[RECORDS SUPPLIED]
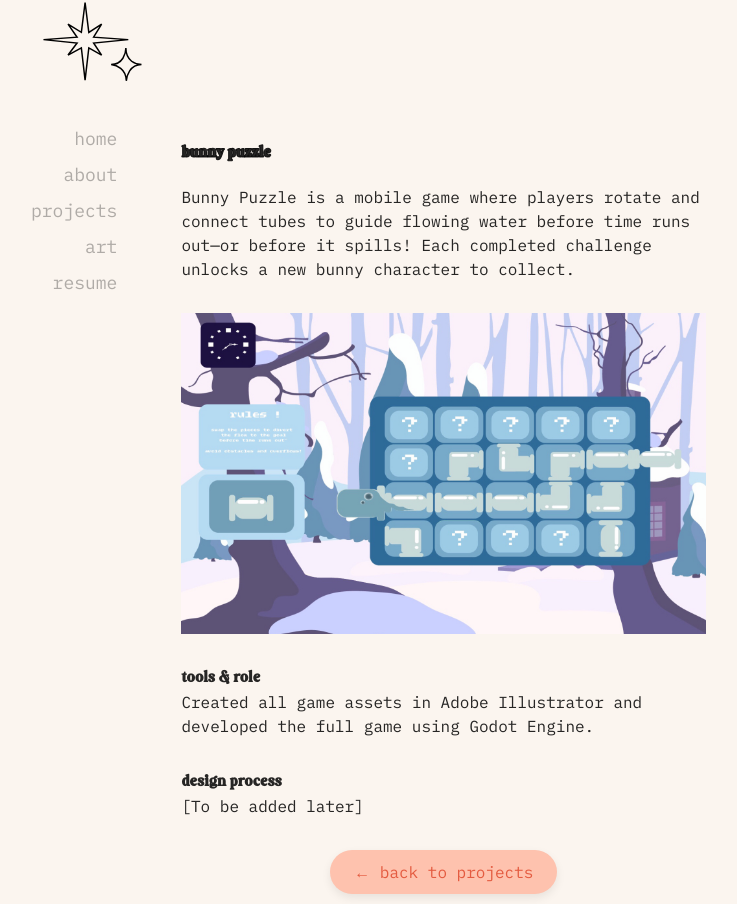
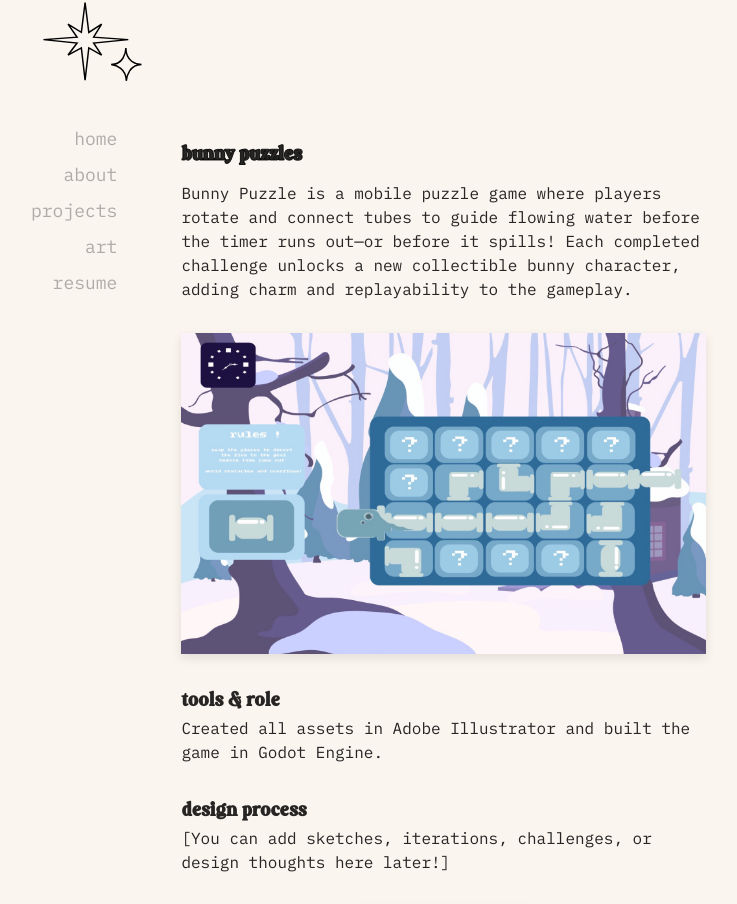
Before and after one commit to ruwkia/taylorsmith, a Next.js app: page /bunny-puzzle in a window 1280 px wide. Shown: the part 78-982 px from the top of the page, without its empty margins (253-990 px from the left). Built offline with nearby package versions, Linux system fonts and the light colour scheme.

Commit message:
Update bunny-puzzle.jsx

```diff
--- a/pages/bunny-puzzle.jsx
+++ b/pages/bunny-puzzle.jsx
@@ -1,10 +1,10 @@
 function BunnyPuzzle() {
   return (
-    <div style={{ padding: '2rem', fontFamily: 'IBM Plex Mono', fontSize: '1rem', color: 'rgba(0, 0, 0, 0.85)' }}>
-      <h1 style={{ fontWeight: 'bold', fontSize: '1rem', marginBottom: '1.5rem' }}>bunny puzzle</h1>
+    <div style={{ padding: '2rem', fontFamily: 'IBM Plex Mono', color: 'rgba(0, 0, 0, 0.85)' }}>
+      <h1 style={{ fontWeight: '700', fontSize: '1.25rem', marginBottom: '1rem' }}>bunny puzzles</h1>
 
       <p style={{ marginBottom: '1rem' }}>
-        Bunny Puzzle is a mobile game where players rotate and connect tubes to guide flowing water before time runs out—or before it spills! Each completed challenge unlocks a new bunny character to collect.
+        Bunny Puzzle is a mobile puzzle game where players rotate and connect tubes to guide flowing water before the timer runs out—or before it spills! Each completed challenge unlocks a new collectible bunny character, adding charm and replayability to the gameplay.
       </p>
 
       <div style={{ margin: '2rem 0' }}>
@@ -14,36 +14,38 @@ function BunnyPuzzle() {
           style={{
             width: '100%',
             maxWidth: '800px',
-            borderRadius: '0',
-            objectFit: 'cover',
+            borderRadius: '0px',
+            boxShadow: '0 4px 10px rgba(0, 0, 0, 0.1)'
           }}
         />
       </div>
 
-      <h2 style={{ fontWeight: 'bold', fontSize: '1rem', marginTop: '2rem' }}>tools & role</h2>
+      <h2 style={{ fontWeight: '700', fontSize: '1.25rem', marginTop: '2rem' }}>tools & role</h2>
       <p style={{ marginBottom: '1rem' }}>
-        Created all game assets in Adobe Illustrator and developed the full game using Godot Engine.
+        Created all assets in Adobe Illustrator and built the game in Godot Engine.
       </p>
 
-      <h2 style={{ fontWeight: 'bold', fontSize: '1rem', marginTop: '2rem' }}>design process</h2>
+      <h2 style={{ fontWeight: '700', fontSize: '1.25rem', marginTop: '2rem' }}>design process</h2>
       <p style={{ marginBottom: '1rem' }}>
-        [To be added later]
+        [You can add sketches, iterations, challenges, or design thoughts here later!]
       </p>
 
+      {/* Open on itch.io (future use) */}
+
+      {/* Back to Projects Button */}
       <div style={{ textAlign: 'center', marginTop: '2rem' }}>
         <a
           href="/projects"
           style={{
-            backgroundColor: '#FEC2AE',
-            color: '#e45b40',
+            backgroundColor: '#FEC2AE', // light pink
+            color: '#FAD4C0', // lighter pink text
             padding: '10px 24px',
             borderRadius: '9999px',
             textDecoration: 'none',
             fontSize: '1rem',
-            fontWeight: 'normal',
-            display: 'inline-block',
             boxShadow: '0 4px 10px rgba(0, 0, 0, 0.08)',
             transition: 'all 0.2s ease-in-out',
+            display: 'inline-block',
           }}
           onMouseEnter={(e) => {
             e.target.style.transform = 'scale(1.04)';
```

[EXERCISE INSTRUCTIONS] Scan the material above and copy every line that holds the string "design".

[RESPONSE TO THE EXERCISE]
-      <h2 style={{ fontWeight: 'bold', fontSize: '1rem', marginTop: '2rem' }}>design process</h2>
+      <h2 style={{ fontWeight: '700', fontSize: '1.25rem', marginTop: '2rem' }}>design process</h2>
+        [You can add sketches, iterations, challenges, or design thoughts here later!]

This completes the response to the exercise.